Subject: NC_008570:3220539 Aeromonas hydrophila subsp. hydrophila ATCC 7966, complete genome

Lineage: Aeromonas hydrophila; Aeromonas; Aeromonadaceae; Aeromonadales; Proteobacteria; Bacteria

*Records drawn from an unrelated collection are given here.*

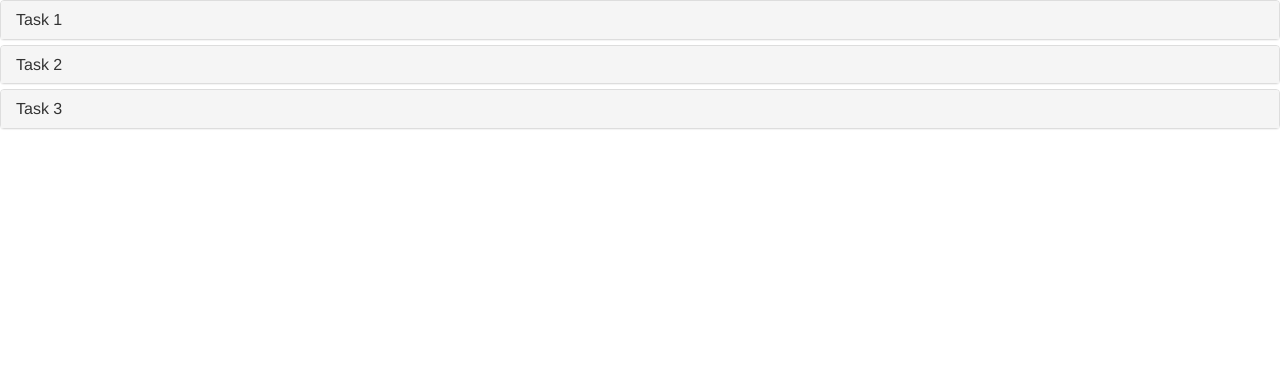
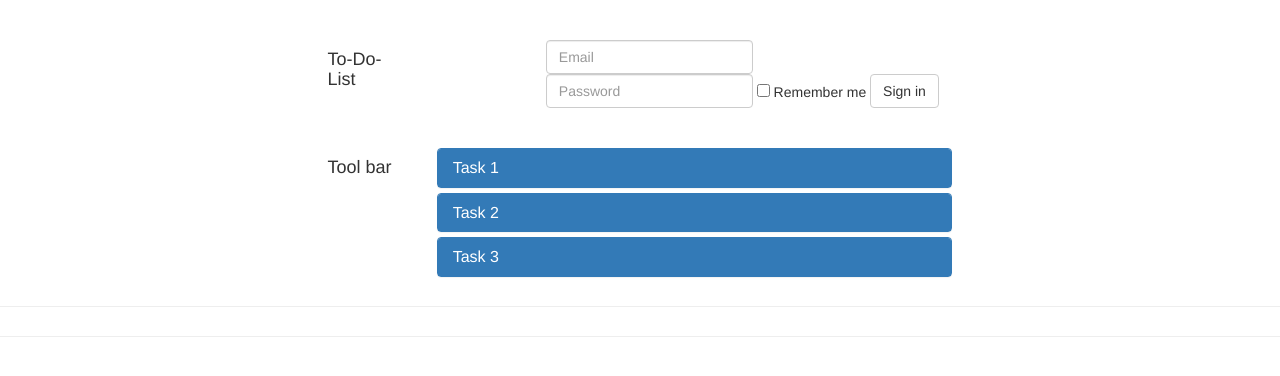
Before and after one commit to zhy819/todolist, a plain HTML site: page index.html in a window 1280 px wide. Drawn offline with Linux system fonts and the light colour scheme.

Commit message:
Add header

```diff
--- a/app/taskList/taskList.controller.js
+++ b/app/taskList/taskList.controller.js
@@ -1,4 +1,7 @@
 taskList.controller('TaskListController', ['$scope', function($scope){
+
+    // allow viewing multiple tasks
+    $scope.autoCloseOthers = false;
 
     //test data
     $scope.undoTasks = [
--- a/app/taskList/taskList.view.html
+++ b/app/taskList/taskList.view.html
@@ -1,5 +1,10 @@
-<uib-accordion>
-    <div uib-accordion-group class="panel-default" heading="{{ t.name }}" ng-repeat="t in undoTasks">
-      {{ t.content }}
+<uib-accordion close-others = "autoCloseOthers">
+    <div uib-accordion-group class="panel-primary" heading="{{ t.name }}" ng-repeat="t in undoTasks">
+        <p>{{ t.content }}</p>
+        <div class="row">
+            <div class="col-md-9"></div>
+            <div class="col-md-1"><button type="button" class="btn btn-success">Done</button></div>
+            <div class="col-md-1"><button type="button" class="btn btn-danger">Remove</button></div>
+        </div>
     </div>
 </uib-accordion>
--- a/index.html
+++ b/index.html
@@ -34,6 +34,49 @@
       <!-- Configuration -->
       <script src="app/routes.js"></script>
 
-      <div ng-view></div>
+
+      <!-- Body -->
+
+      <!-- Top bar-->
+      <div class="page-header">
+      <div class="row">
+        <div  class="col-md-3" ></div>
+        <div  class="col-md-1" >
+            <h4>To-Do-List</h4>
+        </div>
+        <div  class="col-md-1" ></div>
+        <div  class="col-md-4" >
+            <form class="form-inline">
+                <div class="form-group">
+                    <input type="email" class="form-control" placeholder="Email">
+                </div>
+                <div class="form-group">
+                    <input type="password" class="form-control" placeholder="Password">
+                </div>
+                <div class="checkbox">
+                    <label>
+                    <input type="checkbox"> Remember me
+                    </label>
+                </div>
+                <button type="submit" class="btn btn-default">Sign in</button>
+            </form>
+        </div>
+        <div  class="col-md-3" ></div>
+      </div>
+
+      <div class="page-header">
+
+      <div class="row">
+        <div  class="col-md-3" ></div>
+        <div  class="col-md-1" >
+            <h4>Tool bar</h4>
+        </div>
+        <div  class="col-md-5" >
+            <div ng-view></div>
+        </div>
+        <div  class="col-md-3" ></div>
+      </div>
+
+      <!-- End Body -->
   </body>
 </html>
```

General Information: Isolated from canned milk from the USA. Aquatic organism that can cause foodborne illnesses in humans. This organism is an enviromental bacterium that is often found in aquatic habitats, but can also be found contaminating food products. It causes a variety of diseases in both cold-blooded and warm-blooded organisms. The bacterium is becoming a problematic pathogen in humans, where it causes gastroenteritis and septicemia, mainly due to the development of antibiotic resistance by this organism. One of the major virulence factors is aerolysin, a toxin that is produced and secreted by the cell via a type II secretion apparatus. Other virulence functions include a surface layer which inhibits complement-mediated killing, type IV pili for attachment, and a set of extracellular proteases which can cause tissue damage.